Media marginalize hunters, fishermen

Entities that manage how and when topics are presented in the media (newspapers, radio, television) control public perception of those topics.With that as a segue, I miss the old “The American Sportsman” television show that first appeared as a segment of ABC’s “Wide World of Sports” in 1964 (with a feature about brown-trout fishing in Argentina). More than that, I miss the show’s “style” — which presented hunting and fishing in a truer sense than most of the TV outdoors shows and videos available at outdoor events.

You don’t get where I’m going with this? Hang on.

Some hunting and fishing shows get it right. They present the importance of scouting, food sources and practicing so a hunter is proficient enough with his weapon (bow or gun) to place a clean shot or an accurate handler of a rod.

But most shows don’t pay attention to such key details. They mainly depict trophies taken easily and often (a fairy tale).

The original “American Sportsman” of the 1960s and 1970s (with genius producer Roone Arledge) did pay attention and, as a result, profited.

Arledge had his thumb on the pulse — or at least he put people in charge such as Joe Foss, Grits Gresham, Joe Brooks and Curt Gowdy — who understood what traditional American hunting and fishing meant. Each Sunday, everything stopped at my grandpa’s house after lunch as we watched “American Sportsman” on his black-and-white set.

Not only did the show invite famous guests (Ted Williams, Bing Crosby, Phil Harris, Andy Griffith, Fred Bear, Jimmy Doolittle, Burt Reynolds), but episodes didn’t shy from using weapons or tackle to take game or land fish that ended up as main courses.

The host and guests hunted or fished, enjoyed dinner and cracked jokes while re-living the day’s adventures, and they often talked about wildlife conservation at a campfire. The show’s goal was not to depict kill shots and slow-mo arrow and bullet penetrations of animals that collapsed in a heap and grinning, yelling, high-fiving “sportsmen” sitting in enclosed heated stands where they’d been placed by a guide or outfitter.

Oh, there were guides and outfitters and happy guys who downed a buck or caught a marlin, but I remember vividly the African segments of “American Sportsman” with a celebrity hunter on a game trail behind a guide and tracker, sneaking up on a dangerous Cape buffalo, an animal that lives to stomp unwary humans. Now that’s reality TV.

But soon ABC apparently went politically correct, and hunting and fishing segments (and guns and bows) were replaced by camera adventures with Margaux Hemingway, Cheryl Tiegs mountain biking or Peter Benchley telling us sharks were friendly but would bite you sometimes. Sponsors dropped away quicker than you could spell b-o-r-i-n-g because most American sportsmen don’t care about those activities.
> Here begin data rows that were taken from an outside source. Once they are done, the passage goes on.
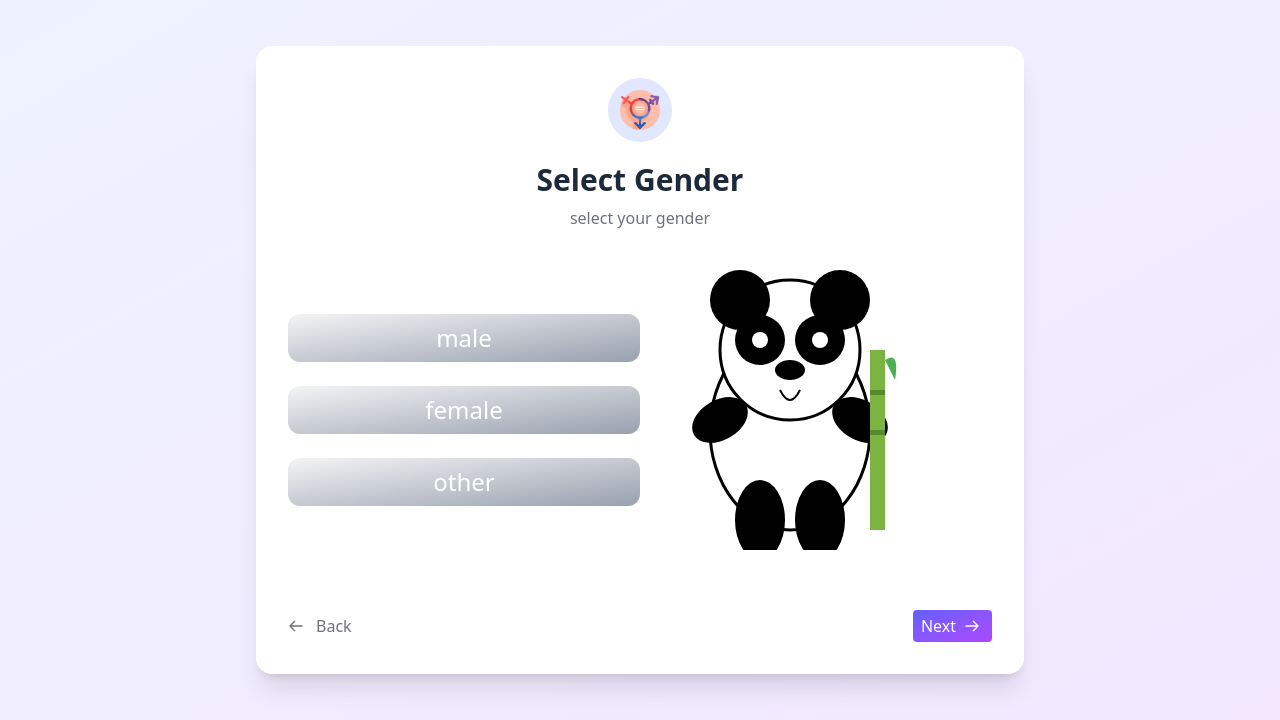
Repository: aryan151pratap/FitPanda
Page: / (app in frontened/)
The author's editor kept a copy of each file at every save. The page is drawn from the files as they stood at one save, then again after the next save.
The browser window is 1280 px wide. The pictures show the whole page.
The project was rebuilt for these pictures with package versions that can differ from the ones it lists, and the page was loaded fresh each time. Also part of the build but not shown: frontened/vite.config.js, frontened/src/App.css, frontened/src/components/page_1.jsx, frontened/src/login/login.jsx, frontened/src/login/sign_up.jsx, frontened/src/login/otp.jsx, frontened/src/notification/notify.jsx.

Above is the page before, as saved 2025-06-04 23:25:21.

After the next save:
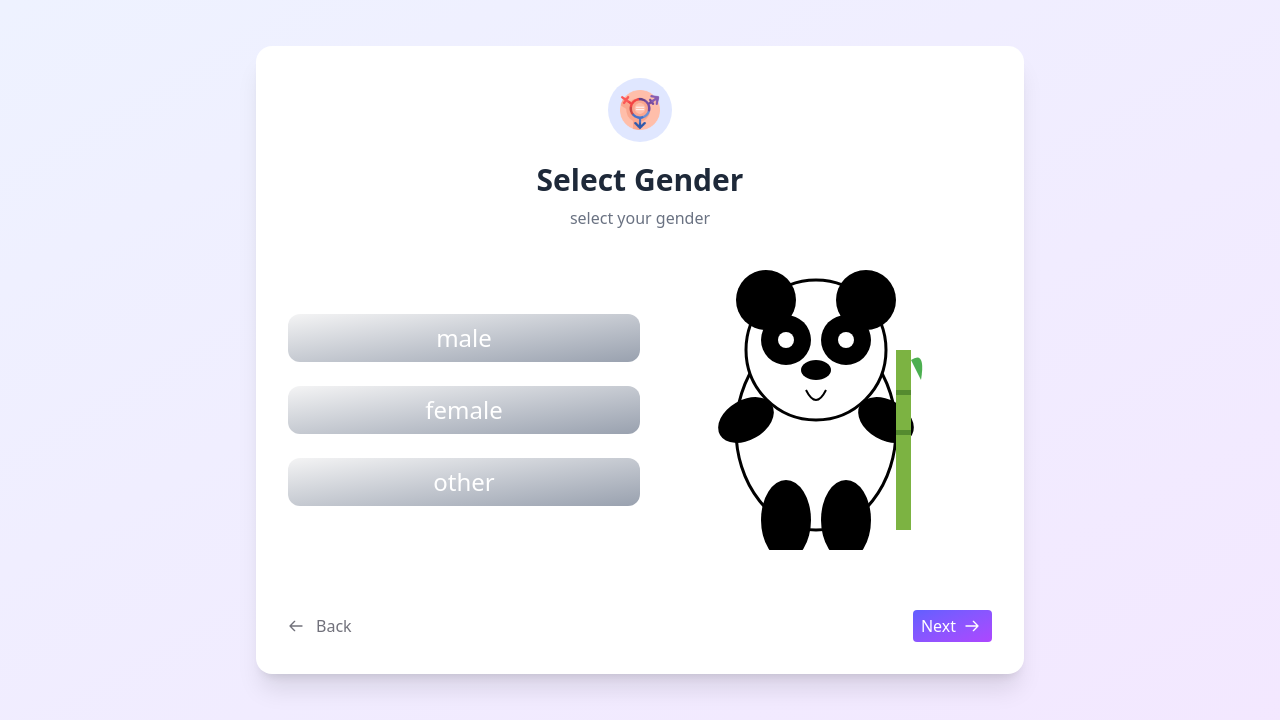
Saved 16 s later.
--- a/frontened/src/about_user/gender.jsx
+++ b/frontened/src/about_user/gender.jsx
@@ -47,7 +47,7 @@ function Gender(){
 							</div>
 						))}
 						</div>
-						<div className="">
+						<div className="flex justify-center">
 							<svg width="300" height="300" viewBox="0 0 300 300" xmlns="http://www.w3.org/2000/svg">
 						<ellipse cx="150" cy="180" rx="80" ry="100" fill="white" stroke="black" stroke-width="3"/>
And “American Sportsman” became an extinct species.

Hunters and fishermen have been marginalized on cable and satellite TV and videos as yahoos who enjoy “kill” and impact shots of game animals and little else. There are exceptions, but they’re not the rule.

Sportsmen have been pushed to the fringes by the PC crowd that controls media. And that is sad, not only for us, but also for America’s fish and game.


About Craig Holt 1382 Articles
Craig Holt of Snow Camp has been an outdoor writer for almost 40 years, working for several newspapers, then serving as managing editor for North Carolina Sportsman and South Carolina Sportsman before becoming a full-time free-lancer in 2009.

Be the first to comment

Leave a Reply